• Exercise:
Restate the records in full, so that each line matches the original exactly.

• Given entries:
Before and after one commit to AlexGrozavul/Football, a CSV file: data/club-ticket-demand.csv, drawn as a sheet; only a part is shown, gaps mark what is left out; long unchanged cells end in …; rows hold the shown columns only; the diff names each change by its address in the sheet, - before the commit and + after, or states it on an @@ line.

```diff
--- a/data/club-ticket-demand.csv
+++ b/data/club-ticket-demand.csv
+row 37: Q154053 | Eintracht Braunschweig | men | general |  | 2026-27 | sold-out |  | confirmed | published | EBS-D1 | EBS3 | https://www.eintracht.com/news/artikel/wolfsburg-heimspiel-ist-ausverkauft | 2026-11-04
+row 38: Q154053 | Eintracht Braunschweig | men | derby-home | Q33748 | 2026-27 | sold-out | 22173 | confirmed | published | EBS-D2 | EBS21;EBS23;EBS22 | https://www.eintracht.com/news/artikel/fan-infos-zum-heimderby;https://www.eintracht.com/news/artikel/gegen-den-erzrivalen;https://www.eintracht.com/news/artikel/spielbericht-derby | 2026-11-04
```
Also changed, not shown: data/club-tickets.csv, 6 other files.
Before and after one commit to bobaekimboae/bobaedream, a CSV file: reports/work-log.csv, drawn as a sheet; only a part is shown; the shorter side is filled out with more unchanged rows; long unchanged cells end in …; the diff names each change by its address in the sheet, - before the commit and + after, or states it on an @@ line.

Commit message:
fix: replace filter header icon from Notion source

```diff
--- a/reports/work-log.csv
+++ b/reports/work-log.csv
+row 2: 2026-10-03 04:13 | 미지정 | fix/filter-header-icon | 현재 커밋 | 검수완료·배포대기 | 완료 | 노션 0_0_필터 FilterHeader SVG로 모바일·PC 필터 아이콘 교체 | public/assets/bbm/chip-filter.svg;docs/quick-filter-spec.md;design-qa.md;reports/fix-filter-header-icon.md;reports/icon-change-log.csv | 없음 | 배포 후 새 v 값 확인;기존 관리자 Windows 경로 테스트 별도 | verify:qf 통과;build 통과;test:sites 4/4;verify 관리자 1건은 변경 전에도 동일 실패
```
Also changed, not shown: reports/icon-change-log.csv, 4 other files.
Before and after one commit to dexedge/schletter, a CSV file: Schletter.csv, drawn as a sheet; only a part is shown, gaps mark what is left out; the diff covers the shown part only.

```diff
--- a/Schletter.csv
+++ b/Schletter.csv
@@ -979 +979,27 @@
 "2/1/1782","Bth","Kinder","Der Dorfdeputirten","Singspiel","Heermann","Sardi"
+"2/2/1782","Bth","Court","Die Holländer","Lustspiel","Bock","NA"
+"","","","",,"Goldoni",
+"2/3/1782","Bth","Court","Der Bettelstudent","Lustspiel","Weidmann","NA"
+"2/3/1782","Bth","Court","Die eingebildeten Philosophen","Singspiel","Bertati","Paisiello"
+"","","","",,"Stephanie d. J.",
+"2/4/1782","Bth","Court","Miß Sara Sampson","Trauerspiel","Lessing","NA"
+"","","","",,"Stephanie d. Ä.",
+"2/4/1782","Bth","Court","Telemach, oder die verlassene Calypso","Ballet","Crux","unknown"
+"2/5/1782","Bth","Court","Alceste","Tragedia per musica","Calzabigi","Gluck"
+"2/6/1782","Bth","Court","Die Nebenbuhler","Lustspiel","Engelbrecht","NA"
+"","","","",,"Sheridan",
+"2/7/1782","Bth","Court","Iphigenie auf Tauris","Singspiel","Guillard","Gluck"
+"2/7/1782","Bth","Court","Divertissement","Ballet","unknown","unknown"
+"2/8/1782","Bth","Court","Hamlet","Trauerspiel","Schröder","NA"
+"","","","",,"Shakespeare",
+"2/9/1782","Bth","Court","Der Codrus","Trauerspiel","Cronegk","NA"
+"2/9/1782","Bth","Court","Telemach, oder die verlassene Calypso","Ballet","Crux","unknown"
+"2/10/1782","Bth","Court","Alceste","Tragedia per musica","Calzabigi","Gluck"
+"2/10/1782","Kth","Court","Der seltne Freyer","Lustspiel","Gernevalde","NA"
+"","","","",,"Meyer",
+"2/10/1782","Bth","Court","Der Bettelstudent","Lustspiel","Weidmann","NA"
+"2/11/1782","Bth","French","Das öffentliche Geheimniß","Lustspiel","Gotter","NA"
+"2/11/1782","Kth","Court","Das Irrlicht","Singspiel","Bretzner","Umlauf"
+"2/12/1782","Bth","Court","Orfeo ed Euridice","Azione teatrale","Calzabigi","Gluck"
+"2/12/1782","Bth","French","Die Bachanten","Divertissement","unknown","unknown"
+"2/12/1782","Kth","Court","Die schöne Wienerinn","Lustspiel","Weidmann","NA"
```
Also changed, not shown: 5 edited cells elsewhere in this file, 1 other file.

• Answer to the exercise:
Before and after one commit to AlexGrozavul/Football, a CSV file: data/club-ticket-demand.csv, drawn as a sheet; only a part is shown, gaps mark what is left out; long unchanged cells end in …; rows hold the shown columns only; the diff names each change by its address in the sheet, - before the commit and + after, or states it on an @@ line.

```diff
--- a/data/club-ticket-demand.csv
+++ b/data/club-ticket-demand.csv
+row 37: Q154053 | Eintracht Braunschweig | men | general |  | 2026-27 | sold-out |  | confirmed | published | EBS-D1 | EBS3 | https://www.eintracht.com/news/artikel/wolfsburg-heimspiel-ist-ausverkauft | 2026-11-04
+row 38: Q154053 | Eintracht Braunschweig | men | derby-home | Q33748 | 2026-27 | sold-out | 22173 | confirmed | published | EBS-D2 | EBS21;EBS23;EBS22 | https://www.eintracht.com/news/artikel/fan-infos-zum-heimderby;https://www.eintracht.com/news/artikel/gegen-den-erzrivalen;https://www.eintracht.com/news/artikel/spielbericht-derby | 2026-11-04
```
Also changed, not shown: data/club-tickets.csv, 6 other files.
Before and after one commit to bobaekimboae/bobaedream, a CSV file: reports/work-log.csv, drawn as a sheet; only a part is shown; the shorter side is filled out with more unchanged rows; long unchanged cells end in …; the diff names each change by its address in the sheet, - before the commit and + after, or states it on an @@ line.

Commit message:
fix: replace filter header icon from Notion source

```diff
--- a/reports/work-log.csv
+++ b/reports/work-log.csv
+row 2: 2026-10-03 04:13 | 미지정 | fix/filter-header-icon | 현재 커밋 | 검수완료·배포대기 | 완료 | 노션 0_0_필터 FilterHeader SVG로 모바일·PC 필터 아이콘 교체 | public/assets/bbm/chip-filter.svg;docs/quick-filter-spec.md;design-qa.md;reports/fix-filter-header-icon.md;reports/icon-change-log.csv | 없음 | 배포 후 새 v 값 확인;기존 관리자 Windows 경로 테스트 별도 | verify:qf 통과;build 통과;test:sites 4/4;verify 관리자 1건은 변경 전에도 동일 실패
```
Also changed, not shown: reports/icon-change-log.csv, 4 other files.
Before and after one commit to dexedge/schletter, a CSV file: Schletter.csv, drawn as a sheet; only a part is shown, gaps mark what is left out; the diff covers the shown part only.

```diff
--- a/Schletter.csv
+++ b/Schletter.csv
@@ -979 +979,27 @@
 "2/1/1782","Bth","Kinder","Der Dorfdeputirten","Singspiel","Heermann","Sardi"
+"2/2/1782","Bth","Court","Die Holländer","Lustspiel","Bock","NA"
+"","","","",,"Goldoni",
+"2/3/1782","Bth","Court","Der Bettelstudent","Lustspiel","Weidmann","NA"
+"2/3/1782","Bth","Court","Die eingebildeten Philosophen","Singspiel","Bertati","Paisiello"
+"","","","",,"Stephanie d. J.",
+"2/4/1782","Bth","Court","Miß Sara Sampson","Trauerspiel","Lessing","NA"
+"","","","",,"Stephanie d. Ä.",
+"2/4/1782","Bth","Court","Telemach, oder die verlassene Calypso","Ballet","Crux","unknown"
+"2/5/1782","Bth","Court","Alceste","Tragedia per musica","Calzabigi","Gluck"
+"2/6/1782","Bth","Court","Die Nebenbuhler","Lustspiel","Engelbrecht","NA"
+"","","","",,"Sheridan",
+"2/7/1782","Bth","Court","Iphigenie auf Tauris","Singspiel","Guillard","Gluck"
+"2/7/1782","Bth","Court","Divertissement","Ballet","unknown","unknown"
+"2/8/1782","Bth","Court","Hamlet","Trauerspiel","Schröder","NA"
+"","","","",,"Shakespeare",
+"2/9/1782","Bth","Court","Der Codrus","Trauerspiel","Cronegk","NA"
+"2/9/1782","Bth","Court","Telemach, oder die verlassene Calypso","Ballet","Crux","unknown"
+"2/10/1782","Bth","Court","Alceste","Tragedia per musica","Calzabigi","Gluck"
+"2/10/1782","Kth","Court","Der seltne Freyer","Lustspiel","Gernevalde","NA"
+"","","","",,"Meyer",
+"2/10/1782","Bth","Court","Der Bettelstudent","Lustspiel","Weidmann","NA"
+"2/11/1782","Bth","French","Das öffentliche Geheimniß","Lustspiel","Gotter","NA"
+"2/11/1782","Kth","Court","Das Irrlicht","Singspiel","Bretzner","Umlauf"
+"2/12/1782","Bth","Court","Orfeo ed Euridice","Azione teatrale","Calzabigi","Gluck"
+"2/12/1782","Bth","French","Die Bachanten","Divertissement","unknown","unknown"
+"2/12/1782","Kth","Court","Die schöne Wienerinn","Lustspiel","Weidmann","NA"
```
Also changed, not shown: 5 edited cells elsewhere in this file, 1 other file.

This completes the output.